11 August 2015 10:00
Discovering the potential IP in your business is childsplay.
Founder of leading mother and baby store, JoJo Maman Bébé, took steps to protect her IP as a new business, and also as an established brand. Laura Tenison shares her experiences.
While living in France in 1993, Laura Tenison was inspired
by the classic Breton fashion characteristics of her surroundings. Although she
was yet to have a family of her own, Laura recognised that maternity wear was
in need of a major update. With £50,000 she had recieved from the sale of her
first business, she created JoJo Maman Bébé.
first, the company focused on designing stylish and contemporary maternity wear
for women. This was a refreshing contrast to the dated and unflattering clothes
that were available at the time. It wasn't long before they extended their
smart casual range to babies and children, which embodied style as well as
the early years, when the business was small with limited funds, Laura and her
team had to use of all the free support available. She registered JoJo Maman
Bébé as a limited company and protected the brand name with a registered trade
mark. As business grew, Laura invested in a specialised IP attorney to ensure
JoJo was more widely protected.
read the literature and made a common sense decision to register our IP under
our chosen categories," explained Laura. "We used the Intellectual
Property Office in person in the early years and undertook research at
Companies House. Later on, when the funds were available, we asked our IP
attorney to review our IP situation and started to add to the categories.”
is are aware that competitors are sometimes ‘inspired’ by their products and
designs. They protect their trade mark with vigour and carry out regular
searches to identify any potential issues.
your trade name is essential especially when it comes to online
retailing," she said. "It takes time and investment to build up a
brand presence and it should be protected where possible.”
Maman Bébé now have 60 stores across the UK and stock a wide range of fashion
and products from pregnancy through to pre-school. They now plan to expand the

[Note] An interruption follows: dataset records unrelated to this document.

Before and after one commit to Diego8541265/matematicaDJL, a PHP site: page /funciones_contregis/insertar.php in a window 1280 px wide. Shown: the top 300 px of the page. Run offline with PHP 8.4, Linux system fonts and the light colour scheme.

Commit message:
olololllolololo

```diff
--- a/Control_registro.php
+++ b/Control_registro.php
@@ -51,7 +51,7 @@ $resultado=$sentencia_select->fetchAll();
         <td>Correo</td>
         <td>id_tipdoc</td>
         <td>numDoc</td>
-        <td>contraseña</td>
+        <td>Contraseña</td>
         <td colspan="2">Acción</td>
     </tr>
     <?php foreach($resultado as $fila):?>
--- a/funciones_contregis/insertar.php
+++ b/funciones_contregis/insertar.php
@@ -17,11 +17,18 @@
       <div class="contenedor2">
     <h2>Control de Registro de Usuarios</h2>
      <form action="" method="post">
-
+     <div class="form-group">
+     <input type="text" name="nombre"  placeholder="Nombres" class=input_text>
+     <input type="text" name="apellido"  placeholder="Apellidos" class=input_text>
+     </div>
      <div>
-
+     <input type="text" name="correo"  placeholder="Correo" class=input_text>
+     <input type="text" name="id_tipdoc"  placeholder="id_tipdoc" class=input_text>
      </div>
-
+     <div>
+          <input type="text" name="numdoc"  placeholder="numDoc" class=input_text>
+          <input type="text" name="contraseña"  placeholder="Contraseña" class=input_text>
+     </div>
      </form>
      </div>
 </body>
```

business internationally, with trade marks pending in the US, Canada, China and
from past experiences, Laura had the following advice for businesses:
vital to ensure your trade mark and trade name are protected at all times and
in every country you intend to work pro-actively in. The cost of protecting
your IP globally is prohibitive to most start-ups. However, as you identify new
territories to launch in, protection of your IP should be considered as a
To find out more
about the potential IP in your business, take a look at IP Equip. This is a free online training tool to help you gain more knowledge
about IP and to understand the impact it could have on your business.
is part of ‘IP for Business’, a free online range of business support tools
designed to help you better understand, protect and exploit your IP assets.